Exercise prompt:
Please copy each line in the records below that contains the string "PMOD".

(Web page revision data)
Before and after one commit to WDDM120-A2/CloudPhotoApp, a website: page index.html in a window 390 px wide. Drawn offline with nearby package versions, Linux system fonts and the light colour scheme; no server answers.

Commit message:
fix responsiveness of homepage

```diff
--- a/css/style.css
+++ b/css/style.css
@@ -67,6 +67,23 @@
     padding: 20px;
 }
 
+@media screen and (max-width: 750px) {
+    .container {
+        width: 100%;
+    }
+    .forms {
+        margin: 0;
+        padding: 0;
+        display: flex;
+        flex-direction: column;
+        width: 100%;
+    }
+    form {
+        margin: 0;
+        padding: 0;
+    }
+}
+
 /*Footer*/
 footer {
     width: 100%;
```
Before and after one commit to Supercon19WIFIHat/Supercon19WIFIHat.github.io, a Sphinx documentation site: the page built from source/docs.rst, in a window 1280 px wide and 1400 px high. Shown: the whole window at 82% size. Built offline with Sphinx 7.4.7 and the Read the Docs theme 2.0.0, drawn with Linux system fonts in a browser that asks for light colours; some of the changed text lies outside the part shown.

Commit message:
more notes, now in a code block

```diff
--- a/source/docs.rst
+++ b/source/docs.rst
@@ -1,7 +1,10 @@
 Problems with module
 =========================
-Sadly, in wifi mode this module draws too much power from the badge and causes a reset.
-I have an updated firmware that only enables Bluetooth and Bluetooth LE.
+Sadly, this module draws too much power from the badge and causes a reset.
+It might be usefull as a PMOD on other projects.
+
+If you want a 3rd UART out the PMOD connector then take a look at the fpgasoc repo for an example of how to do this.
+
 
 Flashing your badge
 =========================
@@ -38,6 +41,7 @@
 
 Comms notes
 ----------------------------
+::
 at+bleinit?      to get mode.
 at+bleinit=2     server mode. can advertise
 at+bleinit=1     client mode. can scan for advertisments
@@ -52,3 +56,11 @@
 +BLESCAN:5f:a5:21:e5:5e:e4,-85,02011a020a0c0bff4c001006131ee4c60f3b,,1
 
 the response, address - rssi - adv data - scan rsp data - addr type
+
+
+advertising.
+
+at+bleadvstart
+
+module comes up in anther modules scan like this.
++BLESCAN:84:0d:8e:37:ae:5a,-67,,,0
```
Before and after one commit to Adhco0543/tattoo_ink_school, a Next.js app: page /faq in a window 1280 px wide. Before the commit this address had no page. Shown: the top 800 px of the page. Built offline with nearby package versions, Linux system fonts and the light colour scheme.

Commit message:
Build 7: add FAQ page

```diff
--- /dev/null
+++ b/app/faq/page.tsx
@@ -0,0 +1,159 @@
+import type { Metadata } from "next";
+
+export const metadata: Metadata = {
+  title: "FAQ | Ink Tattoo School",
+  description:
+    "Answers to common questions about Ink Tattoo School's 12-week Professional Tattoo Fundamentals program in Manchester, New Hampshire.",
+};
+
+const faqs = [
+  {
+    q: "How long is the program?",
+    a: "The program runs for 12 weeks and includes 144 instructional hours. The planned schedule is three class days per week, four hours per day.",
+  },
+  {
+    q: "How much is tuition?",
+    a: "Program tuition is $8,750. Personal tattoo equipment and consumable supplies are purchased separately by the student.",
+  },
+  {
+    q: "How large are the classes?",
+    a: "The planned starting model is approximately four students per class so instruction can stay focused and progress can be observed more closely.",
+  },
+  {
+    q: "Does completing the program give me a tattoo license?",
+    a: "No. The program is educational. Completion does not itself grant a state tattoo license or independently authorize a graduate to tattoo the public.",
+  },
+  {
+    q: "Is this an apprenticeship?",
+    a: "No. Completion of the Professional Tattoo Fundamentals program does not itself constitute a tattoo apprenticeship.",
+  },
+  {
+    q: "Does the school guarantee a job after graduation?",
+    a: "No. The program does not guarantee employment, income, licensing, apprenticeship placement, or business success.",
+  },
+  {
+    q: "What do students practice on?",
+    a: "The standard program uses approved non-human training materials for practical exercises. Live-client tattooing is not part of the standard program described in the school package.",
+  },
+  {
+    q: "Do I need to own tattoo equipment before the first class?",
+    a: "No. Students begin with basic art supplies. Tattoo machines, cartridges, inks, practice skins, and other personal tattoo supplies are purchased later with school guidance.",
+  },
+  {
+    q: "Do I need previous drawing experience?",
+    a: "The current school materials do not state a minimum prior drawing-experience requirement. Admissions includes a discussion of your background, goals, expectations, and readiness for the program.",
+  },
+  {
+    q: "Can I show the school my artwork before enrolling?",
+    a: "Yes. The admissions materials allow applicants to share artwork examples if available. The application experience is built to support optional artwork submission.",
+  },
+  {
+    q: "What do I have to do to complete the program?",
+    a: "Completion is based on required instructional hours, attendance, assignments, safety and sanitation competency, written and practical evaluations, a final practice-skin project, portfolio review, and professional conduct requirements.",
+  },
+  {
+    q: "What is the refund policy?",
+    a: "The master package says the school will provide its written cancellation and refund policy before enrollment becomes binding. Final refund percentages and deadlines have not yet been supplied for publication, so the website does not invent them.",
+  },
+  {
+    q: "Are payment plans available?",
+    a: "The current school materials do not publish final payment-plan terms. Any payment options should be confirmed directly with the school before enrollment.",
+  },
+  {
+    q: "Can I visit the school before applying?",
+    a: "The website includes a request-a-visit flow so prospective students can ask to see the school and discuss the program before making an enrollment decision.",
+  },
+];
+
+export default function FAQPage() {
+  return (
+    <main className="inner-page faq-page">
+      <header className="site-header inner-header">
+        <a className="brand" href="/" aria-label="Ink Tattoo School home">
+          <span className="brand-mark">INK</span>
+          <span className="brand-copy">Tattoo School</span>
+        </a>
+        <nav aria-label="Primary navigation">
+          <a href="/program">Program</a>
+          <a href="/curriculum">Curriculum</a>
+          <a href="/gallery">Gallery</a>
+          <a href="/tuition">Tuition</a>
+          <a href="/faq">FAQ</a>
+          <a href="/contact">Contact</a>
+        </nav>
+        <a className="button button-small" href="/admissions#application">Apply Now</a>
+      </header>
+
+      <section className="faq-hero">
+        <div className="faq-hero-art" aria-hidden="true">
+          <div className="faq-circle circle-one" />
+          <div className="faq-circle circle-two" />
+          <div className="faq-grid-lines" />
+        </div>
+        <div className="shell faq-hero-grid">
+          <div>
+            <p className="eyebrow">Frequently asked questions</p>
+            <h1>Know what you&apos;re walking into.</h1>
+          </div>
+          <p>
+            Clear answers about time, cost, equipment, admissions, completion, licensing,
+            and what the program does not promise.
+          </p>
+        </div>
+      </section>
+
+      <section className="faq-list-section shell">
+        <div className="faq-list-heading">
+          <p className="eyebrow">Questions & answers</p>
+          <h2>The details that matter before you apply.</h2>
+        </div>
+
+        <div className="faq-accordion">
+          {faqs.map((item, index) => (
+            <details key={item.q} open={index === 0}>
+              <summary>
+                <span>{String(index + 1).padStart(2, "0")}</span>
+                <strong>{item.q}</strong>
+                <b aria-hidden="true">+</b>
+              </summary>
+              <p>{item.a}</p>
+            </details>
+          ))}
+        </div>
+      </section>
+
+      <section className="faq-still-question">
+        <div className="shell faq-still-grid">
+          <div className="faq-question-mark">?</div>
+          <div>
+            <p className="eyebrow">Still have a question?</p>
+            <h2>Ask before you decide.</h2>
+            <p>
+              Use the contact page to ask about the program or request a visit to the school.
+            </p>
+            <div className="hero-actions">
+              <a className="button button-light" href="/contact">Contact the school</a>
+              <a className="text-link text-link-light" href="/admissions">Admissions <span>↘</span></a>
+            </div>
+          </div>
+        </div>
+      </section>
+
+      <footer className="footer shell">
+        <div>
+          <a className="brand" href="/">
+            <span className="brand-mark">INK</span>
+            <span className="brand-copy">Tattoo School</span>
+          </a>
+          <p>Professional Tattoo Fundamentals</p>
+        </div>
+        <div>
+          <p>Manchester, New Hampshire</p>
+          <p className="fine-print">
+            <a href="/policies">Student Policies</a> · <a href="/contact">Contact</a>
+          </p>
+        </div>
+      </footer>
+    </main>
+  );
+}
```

Result:
+It might be usefull as a PMOD on other projects.
+If you want a 3rd UART out the PMOD connector then take a look at the fpgasoc repo for an example of how to do this.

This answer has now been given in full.